Normally, an all brand new disk is not formatted to accept data copying. It is just a blank slate that the OS must put in shape for it to be of any use. But the OS still recognizes that there is a disk willing to be formatted attached to the machine. Normally.

In my case, the SSD thing was nowhere to be seen. The law of probability was plain about that: the thing itself is not at issue. Maybe an internal connection ? Would I have to open the Mac again and check everything ? I'm lazy and I prefer the Aspirin of Computer Fixing: reboot. A reboot/recovery mode later, I had the thing under my eyes. Go figure. Disk Utility was offering me to format the disk to APFS, which would also erase the data I had spent one full day reinstalling. Go for it, I thought, I'd just spend one more day going through the recovery hoops to get my machine running with the new OS.

Here again, things did not happen as planned. It took a small number of attempts to get High Sierra to be installed on the disk, and then I had to reinstall my data again from the Time Capsule backup.

I was lucky. We had a 3 day weekend here and I had decided to remove the curtains in both our room and the kids' and replace everything with wood or cloth window shades. Plus I had a lot of TV shows to watch, and all the books I brought back from France last summer just waiting to be read.
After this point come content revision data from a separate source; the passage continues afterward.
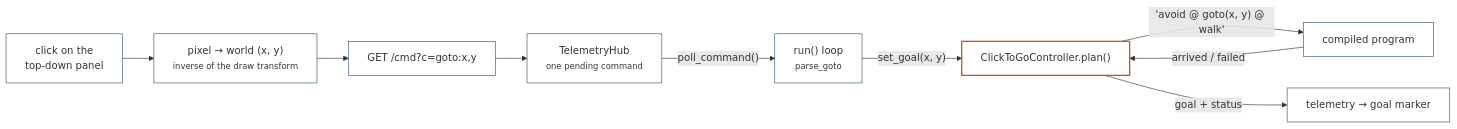
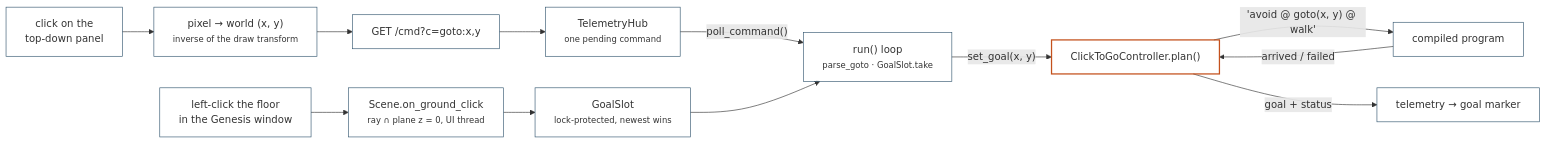
Before and after one commit to r-sendra/domo: the diagram in docs/examples/interactive-nav.md, drawn with Mermaid. The commit also changed other lines of this file and 6 other files, not shown here.

First line of the commit message:
Click a goal in the Genesis viewer, not only in the dashboard

````diff
--- a/docs/examples/interactive-nav.md
+++ b/docs/examples/interactive-nav.md
@@ -43,16 +50,19 @@
 ```mermaid
 flowchart LR
     CLICK["click on the<br/>top-down panel"] --> PX["pixel → world (x, y)<br/><small>inverse of the draw transform</small>"]
     PX --> CMD["GET /cmd?c=goto:x,y"]
     CMD --> HUB["TelemetryHub<br/><small>one pending command</small>"]
-    HUB -- "poll_command()" --> LOOP["run() loop<br/><small>parse_goto</small>"]
+    HUB -- "poll_command()" --> LOOP["run() loop<br/><small>parse_goto · GoalSlot.take</small>"]
+    VCLICK["left-click the floor<br/>in the Genesis window"] --> RAY["Scene.on_ground_click<br/><small>ray ∩ plane z = 0, UI thread</small>"]
+    RAY --> SLOT["GoalSlot<br/><small>lock-protected, newest wins</small>"]
+    SLOT --> LOOP
     LOOP -- "set_goal(x, y)" --> PLAN["ClickToGoController.plan()"]
     PLAN -- "'avoid @ goto(x, y) @ walk'" --> PROG["compiled program"]
     PROG -- "arrived / failed" --> PLAN
     PLAN -- "goal + status" --> TEL["telemetry → goal marker"]
 
     classDef box fill:none,stroke:#33566f,stroke-width:1px;
     classDef accent fill:none,stroke:#c4511d,stroke-width:2px;
-    class CLICK,PX,CMD,HUB,LOOP,PROG,TEL box;
+    class CLICK,PX,CMD,HUB,LOOP,PROG,TEL,VCLICK,RAY,SLOT box;
     class PLAN accent;
 ```
````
Every once in a while I would check the Mac's screen, just to make sure, and this morning, eventually, I was able to contemplate the new setup, running smoothly, with a few new visible features, but mostly the new boot and launch speed (and damn, that SSD boot is faster than anything I've seen in a long while).

I know that putting a new third party disk into a box that's starting to show its age, adding the new version of the OS when it's just fresh out of master copy and using a new file system that was still in beta not so long ago is the exact opposite of hedging one's bets. And after reading a few cautionary articles after the fact I'm realizing that I may have been a little bold, but whatever happens, I have a backup that's regularly and automatically updated and I can just start from scratch any time I need... So I guess, it's all good, man!